» **EXERCISE AIM**:
Your task is to give the number of lines below that contain "removed". Give no other text.

(Saved data entries)

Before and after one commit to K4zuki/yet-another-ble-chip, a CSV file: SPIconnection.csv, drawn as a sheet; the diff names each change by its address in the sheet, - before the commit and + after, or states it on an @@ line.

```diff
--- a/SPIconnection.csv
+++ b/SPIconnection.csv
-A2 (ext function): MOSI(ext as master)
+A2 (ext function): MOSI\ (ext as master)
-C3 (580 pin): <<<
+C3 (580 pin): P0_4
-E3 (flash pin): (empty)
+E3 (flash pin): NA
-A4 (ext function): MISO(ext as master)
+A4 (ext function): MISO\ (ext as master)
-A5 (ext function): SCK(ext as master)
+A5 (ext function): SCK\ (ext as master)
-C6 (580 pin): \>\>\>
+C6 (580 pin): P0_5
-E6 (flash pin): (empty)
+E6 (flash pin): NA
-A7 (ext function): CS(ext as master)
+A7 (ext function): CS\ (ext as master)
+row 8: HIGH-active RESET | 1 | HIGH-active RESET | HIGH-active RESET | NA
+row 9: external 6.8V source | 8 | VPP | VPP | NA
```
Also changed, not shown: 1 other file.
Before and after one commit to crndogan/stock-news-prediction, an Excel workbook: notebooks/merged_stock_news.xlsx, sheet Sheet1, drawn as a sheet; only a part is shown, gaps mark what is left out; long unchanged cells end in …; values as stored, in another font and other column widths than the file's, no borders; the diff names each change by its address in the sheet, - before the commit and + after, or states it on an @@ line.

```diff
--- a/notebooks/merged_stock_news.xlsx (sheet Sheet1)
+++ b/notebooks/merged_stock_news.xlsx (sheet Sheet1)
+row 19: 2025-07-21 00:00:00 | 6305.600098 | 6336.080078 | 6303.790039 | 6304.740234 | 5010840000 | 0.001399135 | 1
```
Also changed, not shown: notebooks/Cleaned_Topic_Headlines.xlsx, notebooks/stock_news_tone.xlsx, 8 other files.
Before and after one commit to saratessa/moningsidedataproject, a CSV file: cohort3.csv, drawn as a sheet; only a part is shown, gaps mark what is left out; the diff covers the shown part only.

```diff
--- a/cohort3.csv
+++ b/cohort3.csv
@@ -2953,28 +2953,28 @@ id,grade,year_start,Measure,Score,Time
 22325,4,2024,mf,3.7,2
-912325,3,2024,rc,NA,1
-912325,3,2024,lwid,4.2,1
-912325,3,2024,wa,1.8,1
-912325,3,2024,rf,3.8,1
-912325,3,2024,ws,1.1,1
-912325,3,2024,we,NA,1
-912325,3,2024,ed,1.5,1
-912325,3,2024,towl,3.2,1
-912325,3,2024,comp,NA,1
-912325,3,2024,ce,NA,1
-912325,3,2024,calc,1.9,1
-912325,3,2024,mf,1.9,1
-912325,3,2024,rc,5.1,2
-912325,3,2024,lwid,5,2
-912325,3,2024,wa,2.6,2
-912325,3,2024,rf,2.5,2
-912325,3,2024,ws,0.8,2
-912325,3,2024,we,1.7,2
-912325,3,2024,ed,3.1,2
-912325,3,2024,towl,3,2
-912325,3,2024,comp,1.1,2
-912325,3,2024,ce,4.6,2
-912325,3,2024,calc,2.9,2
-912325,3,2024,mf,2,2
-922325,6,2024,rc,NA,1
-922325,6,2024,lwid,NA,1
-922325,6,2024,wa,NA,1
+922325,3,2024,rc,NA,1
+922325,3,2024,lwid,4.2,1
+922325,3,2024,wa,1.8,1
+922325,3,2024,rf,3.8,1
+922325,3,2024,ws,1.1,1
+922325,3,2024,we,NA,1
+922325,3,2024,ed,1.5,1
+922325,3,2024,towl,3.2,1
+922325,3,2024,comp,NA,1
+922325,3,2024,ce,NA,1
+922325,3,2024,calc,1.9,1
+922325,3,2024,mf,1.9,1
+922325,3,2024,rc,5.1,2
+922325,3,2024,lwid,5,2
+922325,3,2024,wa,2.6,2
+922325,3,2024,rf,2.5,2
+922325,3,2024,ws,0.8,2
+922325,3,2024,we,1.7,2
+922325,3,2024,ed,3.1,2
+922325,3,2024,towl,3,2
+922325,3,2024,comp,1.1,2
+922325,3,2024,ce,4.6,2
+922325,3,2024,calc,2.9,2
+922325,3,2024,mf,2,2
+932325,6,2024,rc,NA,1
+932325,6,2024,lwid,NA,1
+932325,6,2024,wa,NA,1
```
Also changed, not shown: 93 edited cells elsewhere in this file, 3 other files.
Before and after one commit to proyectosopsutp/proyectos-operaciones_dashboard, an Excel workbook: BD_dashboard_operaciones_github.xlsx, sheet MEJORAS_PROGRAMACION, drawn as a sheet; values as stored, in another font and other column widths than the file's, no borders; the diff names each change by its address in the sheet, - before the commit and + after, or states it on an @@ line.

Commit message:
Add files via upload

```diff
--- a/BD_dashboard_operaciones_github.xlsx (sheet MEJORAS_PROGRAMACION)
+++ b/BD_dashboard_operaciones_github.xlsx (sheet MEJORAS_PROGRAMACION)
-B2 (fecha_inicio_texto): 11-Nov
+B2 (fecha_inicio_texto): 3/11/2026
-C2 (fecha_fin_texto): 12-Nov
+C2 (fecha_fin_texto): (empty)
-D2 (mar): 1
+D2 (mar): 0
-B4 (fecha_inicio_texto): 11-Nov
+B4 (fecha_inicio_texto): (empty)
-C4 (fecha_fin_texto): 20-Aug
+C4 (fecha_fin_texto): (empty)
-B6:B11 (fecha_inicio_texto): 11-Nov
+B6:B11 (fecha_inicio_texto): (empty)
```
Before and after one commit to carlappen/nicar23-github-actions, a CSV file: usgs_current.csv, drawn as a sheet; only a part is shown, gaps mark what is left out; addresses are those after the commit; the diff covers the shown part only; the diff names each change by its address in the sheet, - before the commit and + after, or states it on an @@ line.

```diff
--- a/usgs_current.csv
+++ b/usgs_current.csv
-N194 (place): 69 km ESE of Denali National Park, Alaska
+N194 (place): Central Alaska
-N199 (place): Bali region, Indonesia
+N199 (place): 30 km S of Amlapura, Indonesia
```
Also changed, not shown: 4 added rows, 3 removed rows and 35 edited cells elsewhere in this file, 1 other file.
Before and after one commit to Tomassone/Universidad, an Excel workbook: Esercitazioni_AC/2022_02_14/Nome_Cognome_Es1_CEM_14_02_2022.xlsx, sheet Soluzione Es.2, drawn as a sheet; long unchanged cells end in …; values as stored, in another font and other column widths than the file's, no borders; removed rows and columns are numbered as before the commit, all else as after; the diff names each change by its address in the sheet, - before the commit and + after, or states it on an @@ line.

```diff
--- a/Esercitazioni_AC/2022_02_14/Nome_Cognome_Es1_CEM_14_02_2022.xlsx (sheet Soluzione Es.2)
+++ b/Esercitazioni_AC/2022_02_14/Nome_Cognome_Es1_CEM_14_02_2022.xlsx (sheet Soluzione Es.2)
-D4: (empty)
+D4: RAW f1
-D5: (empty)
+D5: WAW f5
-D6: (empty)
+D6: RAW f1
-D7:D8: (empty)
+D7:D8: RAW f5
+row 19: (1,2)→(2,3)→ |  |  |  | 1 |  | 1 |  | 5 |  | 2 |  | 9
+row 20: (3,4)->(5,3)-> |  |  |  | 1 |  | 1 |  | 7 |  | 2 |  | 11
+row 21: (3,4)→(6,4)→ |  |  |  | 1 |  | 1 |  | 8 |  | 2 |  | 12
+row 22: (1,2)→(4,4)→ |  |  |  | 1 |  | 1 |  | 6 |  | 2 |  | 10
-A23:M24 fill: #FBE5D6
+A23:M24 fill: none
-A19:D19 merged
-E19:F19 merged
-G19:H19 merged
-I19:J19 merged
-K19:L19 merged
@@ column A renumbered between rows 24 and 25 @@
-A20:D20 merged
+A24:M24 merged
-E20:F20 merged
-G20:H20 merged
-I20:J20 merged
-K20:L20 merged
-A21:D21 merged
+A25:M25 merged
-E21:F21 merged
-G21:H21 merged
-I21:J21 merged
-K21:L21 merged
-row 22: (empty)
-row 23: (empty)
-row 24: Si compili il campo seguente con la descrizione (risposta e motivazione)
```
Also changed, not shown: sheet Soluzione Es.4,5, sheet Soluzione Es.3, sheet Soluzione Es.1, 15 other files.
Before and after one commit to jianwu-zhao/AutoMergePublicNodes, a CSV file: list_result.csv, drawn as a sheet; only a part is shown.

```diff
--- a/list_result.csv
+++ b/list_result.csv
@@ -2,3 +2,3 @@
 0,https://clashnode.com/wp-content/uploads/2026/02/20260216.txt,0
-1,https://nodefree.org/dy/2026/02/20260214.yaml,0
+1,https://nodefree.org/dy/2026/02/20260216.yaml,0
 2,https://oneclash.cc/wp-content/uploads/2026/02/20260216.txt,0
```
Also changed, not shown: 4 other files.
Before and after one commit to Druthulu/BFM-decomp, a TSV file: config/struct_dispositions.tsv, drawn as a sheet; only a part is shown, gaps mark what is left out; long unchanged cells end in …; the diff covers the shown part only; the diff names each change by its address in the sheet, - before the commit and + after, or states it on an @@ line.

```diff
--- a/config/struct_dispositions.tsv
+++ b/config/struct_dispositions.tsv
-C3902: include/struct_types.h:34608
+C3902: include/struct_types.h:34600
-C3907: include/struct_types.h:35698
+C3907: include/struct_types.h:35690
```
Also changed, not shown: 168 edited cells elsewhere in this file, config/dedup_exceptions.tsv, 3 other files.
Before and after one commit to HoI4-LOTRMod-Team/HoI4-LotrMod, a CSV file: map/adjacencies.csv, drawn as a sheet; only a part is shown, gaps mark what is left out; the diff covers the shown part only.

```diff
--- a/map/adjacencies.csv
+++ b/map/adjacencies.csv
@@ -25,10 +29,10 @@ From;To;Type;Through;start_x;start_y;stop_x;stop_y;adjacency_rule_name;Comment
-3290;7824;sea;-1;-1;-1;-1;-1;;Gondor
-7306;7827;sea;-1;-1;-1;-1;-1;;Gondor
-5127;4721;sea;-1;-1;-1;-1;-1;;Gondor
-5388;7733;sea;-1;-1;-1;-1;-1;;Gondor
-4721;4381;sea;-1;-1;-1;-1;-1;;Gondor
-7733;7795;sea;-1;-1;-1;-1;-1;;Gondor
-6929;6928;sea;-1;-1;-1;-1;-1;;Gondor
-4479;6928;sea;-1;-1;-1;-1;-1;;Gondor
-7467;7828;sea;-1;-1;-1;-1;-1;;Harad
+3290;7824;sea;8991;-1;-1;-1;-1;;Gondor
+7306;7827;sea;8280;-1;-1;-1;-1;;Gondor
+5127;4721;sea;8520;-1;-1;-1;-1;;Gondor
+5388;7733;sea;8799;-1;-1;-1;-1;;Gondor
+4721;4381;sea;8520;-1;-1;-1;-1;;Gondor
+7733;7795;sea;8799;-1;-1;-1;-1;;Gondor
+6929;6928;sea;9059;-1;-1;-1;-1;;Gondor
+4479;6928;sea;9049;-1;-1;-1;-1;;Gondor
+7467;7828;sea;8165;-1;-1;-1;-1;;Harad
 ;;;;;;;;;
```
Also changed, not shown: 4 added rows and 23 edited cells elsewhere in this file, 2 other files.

» **RESPONSE TO THIS TASK**:
2